State workers being quizzed on vouchers

Controversial commissioner accused of putting employees in tough spot

? New Kansas Education Commissioner Bob Corkins’ transition team has been asking State Department of Education employees whether they support private school vouchers.

In private interviews with employees, the transition team, appointed by Corkins after he was hired last month, has asked, “What is your general reaction to school choice, charter schools and parental empowerment?”

Some department employees confirmed to the Journal-World that they had been asked the question but asked to remain anonymous.

Christy Levings, president of the Kansas-National Education Assn., said the question was unfair.

“It’s a difficult position to put state employees in,” Levings said because Corkins is a known supporter of vouchers, which allows the use of state tax dollars to send students to private schools.

Corkins has said vouchers will improve public schools by providing competition and more choices for parents.

Corkins, and his transitional chief, Dan Harden, did not return telephone calls seeking comment on the voucher questions being put to employees.

State Board of Education member Kenneth Willard, a Republican from Hutchinson, said he hadn’t heard of such questioning. He said he didn’t think it would be inappropriate to ask the question even though the board has not taken an official position on vouchers.

Board member Connie Morris, a Republican from St. Francis, said education department employees shouldn’t feel threatened if they don’t support vouchers.

“Since the board and department of education are addressing numerous issues, I hardly believe a difference of opinion on one of many projects would cause a colleague concern for their position,” Morris said.

The KNEA and several other school groups oppose vouchers, saying it will rob funds from public schools and programs that are helping students.

Levings said the questioning of state employees about vouchers is part of an all-out blitz for a voucher program from Corkins and his 6-4 majority on the education board.

“There is obviously an agenda and it’s ‘we have six votes on the board and will run it as hard and fast as we can,'” Levings said.

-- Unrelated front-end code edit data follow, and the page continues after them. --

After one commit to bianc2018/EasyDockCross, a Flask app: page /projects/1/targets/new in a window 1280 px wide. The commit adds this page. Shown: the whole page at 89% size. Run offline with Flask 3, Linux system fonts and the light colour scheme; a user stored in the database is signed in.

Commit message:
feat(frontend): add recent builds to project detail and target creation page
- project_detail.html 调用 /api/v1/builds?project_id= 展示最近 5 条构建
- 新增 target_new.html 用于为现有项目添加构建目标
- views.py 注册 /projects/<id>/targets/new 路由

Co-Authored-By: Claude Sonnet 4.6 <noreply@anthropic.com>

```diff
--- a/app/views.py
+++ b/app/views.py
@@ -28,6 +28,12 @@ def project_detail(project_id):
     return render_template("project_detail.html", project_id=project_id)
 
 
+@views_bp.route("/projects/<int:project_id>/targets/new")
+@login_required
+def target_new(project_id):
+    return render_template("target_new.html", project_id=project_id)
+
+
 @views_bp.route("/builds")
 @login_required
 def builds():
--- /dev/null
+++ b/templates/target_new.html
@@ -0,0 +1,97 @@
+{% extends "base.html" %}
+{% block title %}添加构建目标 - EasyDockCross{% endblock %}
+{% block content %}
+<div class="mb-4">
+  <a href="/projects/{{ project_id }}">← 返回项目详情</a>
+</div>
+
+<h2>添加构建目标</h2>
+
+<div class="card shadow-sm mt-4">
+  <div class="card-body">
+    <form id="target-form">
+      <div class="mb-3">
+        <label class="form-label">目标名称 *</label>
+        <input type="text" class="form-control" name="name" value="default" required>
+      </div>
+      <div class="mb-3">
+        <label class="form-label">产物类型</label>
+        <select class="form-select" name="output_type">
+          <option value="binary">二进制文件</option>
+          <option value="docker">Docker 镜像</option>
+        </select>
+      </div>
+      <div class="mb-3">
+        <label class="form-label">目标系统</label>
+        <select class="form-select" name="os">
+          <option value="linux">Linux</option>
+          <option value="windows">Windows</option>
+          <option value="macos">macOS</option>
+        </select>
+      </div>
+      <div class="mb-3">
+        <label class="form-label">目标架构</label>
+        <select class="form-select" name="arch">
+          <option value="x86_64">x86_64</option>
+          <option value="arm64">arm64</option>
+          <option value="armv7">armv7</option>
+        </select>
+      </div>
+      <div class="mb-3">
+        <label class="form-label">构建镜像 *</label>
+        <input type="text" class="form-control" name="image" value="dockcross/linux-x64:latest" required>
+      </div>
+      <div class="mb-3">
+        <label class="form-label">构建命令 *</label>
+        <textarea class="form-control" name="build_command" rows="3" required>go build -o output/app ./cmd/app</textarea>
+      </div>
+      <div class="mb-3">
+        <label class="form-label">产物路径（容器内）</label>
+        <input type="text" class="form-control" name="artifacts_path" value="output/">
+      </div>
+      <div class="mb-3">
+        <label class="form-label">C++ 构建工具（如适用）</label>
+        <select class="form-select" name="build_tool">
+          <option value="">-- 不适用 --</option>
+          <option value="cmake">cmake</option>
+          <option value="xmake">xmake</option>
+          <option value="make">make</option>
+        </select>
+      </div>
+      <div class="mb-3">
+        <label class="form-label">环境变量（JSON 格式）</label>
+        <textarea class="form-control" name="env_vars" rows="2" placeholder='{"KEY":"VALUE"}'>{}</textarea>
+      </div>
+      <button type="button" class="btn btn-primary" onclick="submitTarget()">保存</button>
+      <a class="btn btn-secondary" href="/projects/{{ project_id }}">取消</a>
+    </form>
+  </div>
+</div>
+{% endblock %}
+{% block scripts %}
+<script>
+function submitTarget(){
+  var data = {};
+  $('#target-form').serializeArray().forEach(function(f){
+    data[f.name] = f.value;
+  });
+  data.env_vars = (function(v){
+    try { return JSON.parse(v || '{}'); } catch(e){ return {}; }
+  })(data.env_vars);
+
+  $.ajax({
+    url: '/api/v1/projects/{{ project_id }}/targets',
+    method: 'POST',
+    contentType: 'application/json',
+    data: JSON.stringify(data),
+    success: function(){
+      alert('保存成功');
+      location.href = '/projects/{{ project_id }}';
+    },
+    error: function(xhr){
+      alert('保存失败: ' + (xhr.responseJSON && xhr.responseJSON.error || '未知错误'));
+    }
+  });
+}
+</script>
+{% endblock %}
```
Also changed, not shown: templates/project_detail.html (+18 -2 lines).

That assessment was based on Corkins’ public statements since his hiring last month and the people he has brought around him, she said.

Corkins went on a 12-city tour this week in western Kansas in which he promoted vouchers and charter schools, which are schools that operate independently of some state rules.

Interviews with people who attended the meetings said Corkins wasn’t there to listen to the local concerns.

Corkins was hired by the 6-4 majority to the $140,000-per-year job even though he had no professional educational experience. He had been head of a think tank that worked against public schools.

After his appointment to the commissioner post, he hired Harden, a conservative professor at Washburn University, to lead his transition effort.

On Thursday, he announced the hiring of David Awbrey as communications director for the education agency for $76,000 per year. Awbrey, a former editorial page editor for The Wichita Eagle, often criticized public schools for resisting change.